▶ _WHAT TO DO_
Copy the records below exactly. Include all of them.

▶ _Dataset items_
------------------------------------

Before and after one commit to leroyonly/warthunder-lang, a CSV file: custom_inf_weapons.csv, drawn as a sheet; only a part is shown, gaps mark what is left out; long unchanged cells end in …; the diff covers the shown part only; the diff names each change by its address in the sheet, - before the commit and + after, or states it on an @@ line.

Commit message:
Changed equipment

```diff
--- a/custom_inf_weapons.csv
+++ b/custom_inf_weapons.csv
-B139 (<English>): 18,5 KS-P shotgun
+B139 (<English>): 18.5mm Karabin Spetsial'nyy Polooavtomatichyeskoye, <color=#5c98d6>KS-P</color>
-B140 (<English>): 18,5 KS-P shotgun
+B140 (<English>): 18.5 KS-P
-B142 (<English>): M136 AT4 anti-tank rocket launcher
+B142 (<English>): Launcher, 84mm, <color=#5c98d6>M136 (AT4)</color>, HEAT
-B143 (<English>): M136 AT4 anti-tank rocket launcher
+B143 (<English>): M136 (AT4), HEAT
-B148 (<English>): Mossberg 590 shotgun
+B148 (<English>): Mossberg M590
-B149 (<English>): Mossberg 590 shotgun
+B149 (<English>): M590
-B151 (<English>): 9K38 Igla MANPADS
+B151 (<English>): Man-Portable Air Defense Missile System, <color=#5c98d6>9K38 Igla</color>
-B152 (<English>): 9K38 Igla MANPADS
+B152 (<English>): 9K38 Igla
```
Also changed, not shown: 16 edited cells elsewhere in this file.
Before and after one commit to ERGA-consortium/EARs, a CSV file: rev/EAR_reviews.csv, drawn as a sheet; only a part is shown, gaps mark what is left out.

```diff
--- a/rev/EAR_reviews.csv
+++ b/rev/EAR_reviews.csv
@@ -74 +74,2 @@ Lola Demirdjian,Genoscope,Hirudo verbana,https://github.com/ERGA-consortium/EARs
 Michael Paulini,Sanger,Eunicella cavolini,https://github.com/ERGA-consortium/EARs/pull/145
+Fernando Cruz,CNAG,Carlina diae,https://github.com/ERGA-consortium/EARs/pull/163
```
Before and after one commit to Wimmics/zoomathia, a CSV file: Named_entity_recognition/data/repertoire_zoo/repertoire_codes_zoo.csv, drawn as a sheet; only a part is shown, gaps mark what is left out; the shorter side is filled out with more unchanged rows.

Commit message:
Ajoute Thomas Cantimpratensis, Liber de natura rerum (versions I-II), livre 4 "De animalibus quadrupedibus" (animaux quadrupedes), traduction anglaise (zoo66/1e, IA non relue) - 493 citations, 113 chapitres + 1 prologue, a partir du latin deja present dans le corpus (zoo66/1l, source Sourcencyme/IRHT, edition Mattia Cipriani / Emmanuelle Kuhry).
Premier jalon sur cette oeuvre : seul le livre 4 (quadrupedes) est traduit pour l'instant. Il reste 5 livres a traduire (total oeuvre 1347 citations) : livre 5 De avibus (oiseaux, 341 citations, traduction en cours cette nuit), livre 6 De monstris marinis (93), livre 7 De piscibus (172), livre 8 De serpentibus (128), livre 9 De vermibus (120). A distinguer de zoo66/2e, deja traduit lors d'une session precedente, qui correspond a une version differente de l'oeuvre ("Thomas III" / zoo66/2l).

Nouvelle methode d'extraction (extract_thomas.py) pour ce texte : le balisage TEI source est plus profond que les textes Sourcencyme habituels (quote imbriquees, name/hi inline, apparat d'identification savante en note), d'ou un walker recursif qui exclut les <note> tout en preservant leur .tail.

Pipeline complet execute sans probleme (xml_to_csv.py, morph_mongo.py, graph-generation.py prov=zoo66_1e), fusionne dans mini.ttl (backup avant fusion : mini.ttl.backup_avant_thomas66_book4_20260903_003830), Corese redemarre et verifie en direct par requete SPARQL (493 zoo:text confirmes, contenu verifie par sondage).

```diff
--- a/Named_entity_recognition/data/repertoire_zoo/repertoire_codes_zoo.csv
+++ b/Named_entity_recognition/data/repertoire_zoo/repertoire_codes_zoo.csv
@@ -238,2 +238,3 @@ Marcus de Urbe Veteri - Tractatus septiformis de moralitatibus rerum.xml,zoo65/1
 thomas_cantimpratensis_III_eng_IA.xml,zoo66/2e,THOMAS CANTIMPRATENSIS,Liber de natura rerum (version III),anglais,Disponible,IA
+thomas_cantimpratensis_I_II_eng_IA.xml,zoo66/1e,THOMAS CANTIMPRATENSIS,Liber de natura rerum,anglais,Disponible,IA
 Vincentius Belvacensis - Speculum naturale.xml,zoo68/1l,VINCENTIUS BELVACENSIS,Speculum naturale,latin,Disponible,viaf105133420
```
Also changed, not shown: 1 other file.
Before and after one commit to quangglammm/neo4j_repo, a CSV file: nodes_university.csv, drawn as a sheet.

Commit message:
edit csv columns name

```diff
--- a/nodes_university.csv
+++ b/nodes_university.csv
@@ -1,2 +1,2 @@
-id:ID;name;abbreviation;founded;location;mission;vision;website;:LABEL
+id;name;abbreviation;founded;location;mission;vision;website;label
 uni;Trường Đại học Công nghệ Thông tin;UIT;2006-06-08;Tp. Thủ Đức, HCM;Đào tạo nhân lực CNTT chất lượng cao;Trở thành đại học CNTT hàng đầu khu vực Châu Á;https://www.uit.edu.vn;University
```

------------------------------------

▶ _RESULT BELOW_
Before and after one commit to leroyonly/warthunder-lang, a CSV file: custom_inf_weapons.csv, drawn as a sheet; only a part is shown, gaps mark what is left out; long unchanged cells end in …; the diff covers the shown part only; the diff names each change by its address in the sheet, - before the commit and + after, or states it on an @@ line.

Commit message:
Changed equipment

```diff
--- a/custom_inf_weapons.csv
+++ b/custom_inf_weapons.csv
-B139 (<English>): 18,5 KS-P shotgun
+B139 (<English>): 18.5mm Karabin Spetsial'nyy Polooavtomatichyeskoye, <color=#5c98d6>KS-P</color>
-B140 (<English>): 18,5 KS-P shotgun
+B140 (<English>): 18.5 KS-P
-B142 (<English>): M136 AT4 anti-tank rocket launcher
+B142 (<English>): Launcher, 84mm, <color=#5c98d6>M136 (AT4)</color>, HEAT
-B143 (<English>): M136 AT4 anti-tank rocket launcher
+B143 (<English>): M136 (AT4), HEAT
-B148 (<English>): Mossberg 590 shotgun
+B148 (<English>): Mossberg M590
-B149 (<English>): Mossberg 590 shotgun
+B149 (<English>): M590
-B151 (<English>): 9K38 Igla MANPADS
+B151 (<English>): Man-Portable Air Defense Missile System, <color=#5c98d6>9K38 Igla</color>
-B152 (<English>): 9K38 Igla MANPADS
+B152 (<English>): 9K38 Igla
```
Also changed, not shown: 16 edited cells elsewhere in this file.
Before and after one commit to ERGA-consortium/EARs, a CSV file: rev/EAR_reviews.csv, drawn as a sheet; only a part is shown, gaps mark what is left out.

```diff
--- a/rev/EAR_reviews.csv
+++ b/rev/EAR_reviews.csv
@@ -74 +74,2 @@ Lola Demirdjian,Genoscope,Hirudo verbana,https://github.com/ERGA-consortium/EARs
 Michael Paulini,Sanger,Eunicella cavolini,https://github.com/ERGA-consortium/EARs/pull/145
+Fernando Cruz,CNAG,Carlina diae,https://github.com/ERGA-consortium/EARs/pull/163
```
Before and after one commit to Wimmics/zoomathia, a CSV file: Named_entity_recognition/data/repertoire_zoo/repertoire_codes_zoo.csv, drawn as a sheet; only a part is shown, gaps mark what is left out; the shorter side is filled out with more unchanged rows.

Commit message:
Ajoute Thomas Cantimpratensis, Liber de natura rerum (versions I-II), livre 4 "De animalibus quadrupedibus" (animaux quadrupedes), traduction anglaise (zoo66/1e, IA non relue) - 493 citations, 113 chapitres + 1 prologue, a partir du latin deja present dans le corpus (zoo66/1l, source Sourcencyme/IRHT, edition Mattia Cipriani / Emmanuelle Kuhry).
Premier jalon sur cette oeuvre : seul le livre 4 (quadrupedes) est traduit pour l'instant. Il reste 5 livres a traduire (total oeuvre 1347 citations) : livre 5 De avibus (oiseaux, 341 citations, traduction en cours cette nuit), livre 6 De monstris marinis (93), livre 7 De piscibus (172), livre 8 De serpentibus (128), livre 9 De vermibus (120). A distinguer de zoo66/2e, deja traduit lors d'une session precedente, qui correspond a une version differente de l'oeuvre ("Thomas III" / zoo66/2l).

Nouvelle methode d'extraction (extract_thomas.py) pour ce texte : le balisage TEI source est plus profond que les textes Sourcencyme habituels (quote imbriquees, name/hi inline, apparat d'identification savante en note), d'ou un walker recursif qui exclut les <note> tout en preservant leur .tail.

Pipeline complet execute sans probleme (xml_to_csv.py, morph_mongo.py, graph-generation.py prov=zoo66_1e), fusionne dans mini.ttl (backup avant fusion : mini.ttl.backup_avant_thomas66_book4_20260903_003830), Corese redemarre et verifie en direct par requete SPARQL (493 zoo:text confirmes, contenu verifie par sondage).

```diff
--- a/Named_entity_recognition/data/repertoire_zoo/repertoire_codes_zoo.csv
+++ b/Named_entity_recognition/data/repertoire_zoo/repertoire_codes_zoo.csv
@@ -238,2 +238,3 @@ Marcus de Urbe Veteri - Tractatus septiformis de moralitatibus rerum.xml,zoo65/1
 thomas_cantimpratensis_III_eng_IA.xml,zoo66/2e,THOMAS CANTIMPRATENSIS,Liber de natura rerum (version III),anglais,Disponible,IA
+thomas_cantimpratensis_I_II_eng_IA.xml,zoo66/1e,THOMAS CANTIMPRATENSIS,Liber de natura rerum,anglais,Disponible,IA
 Vincentius Belvacensis - Speculum naturale.xml,zoo68/1l,VINCENTIUS BELVACENSIS,Speculum naturale,latin,Disponible,viaf105133420
```
Also changed, not shown: 1 other file.
Before and after one commit to quangglammm/neo4j_repo, a CSV file: nodes_university.csv, drawn as a sheet.

Commit message:
edit csv columns name

```diff
--- a/nodes_university.csv
+++ b/nodes_university.csv
@@ -1,2 +1,2 @@
-id:ID;name;abbreviation;founded;location;mission;vision;website;:LABEL
+id;name;abbreviation;founded;location;mission;vision;website;label
 uni;Trường Đại học Công nghệ Thông tin;UIT;2006-06-08;Tp. Thủ Đức, HCM;Đào tạo nhân lực CNTT chất lượng cao;Trở thành đại học CNTT hàng đầu khu vực Châu Á;https://www.uit.edu.vn;University
```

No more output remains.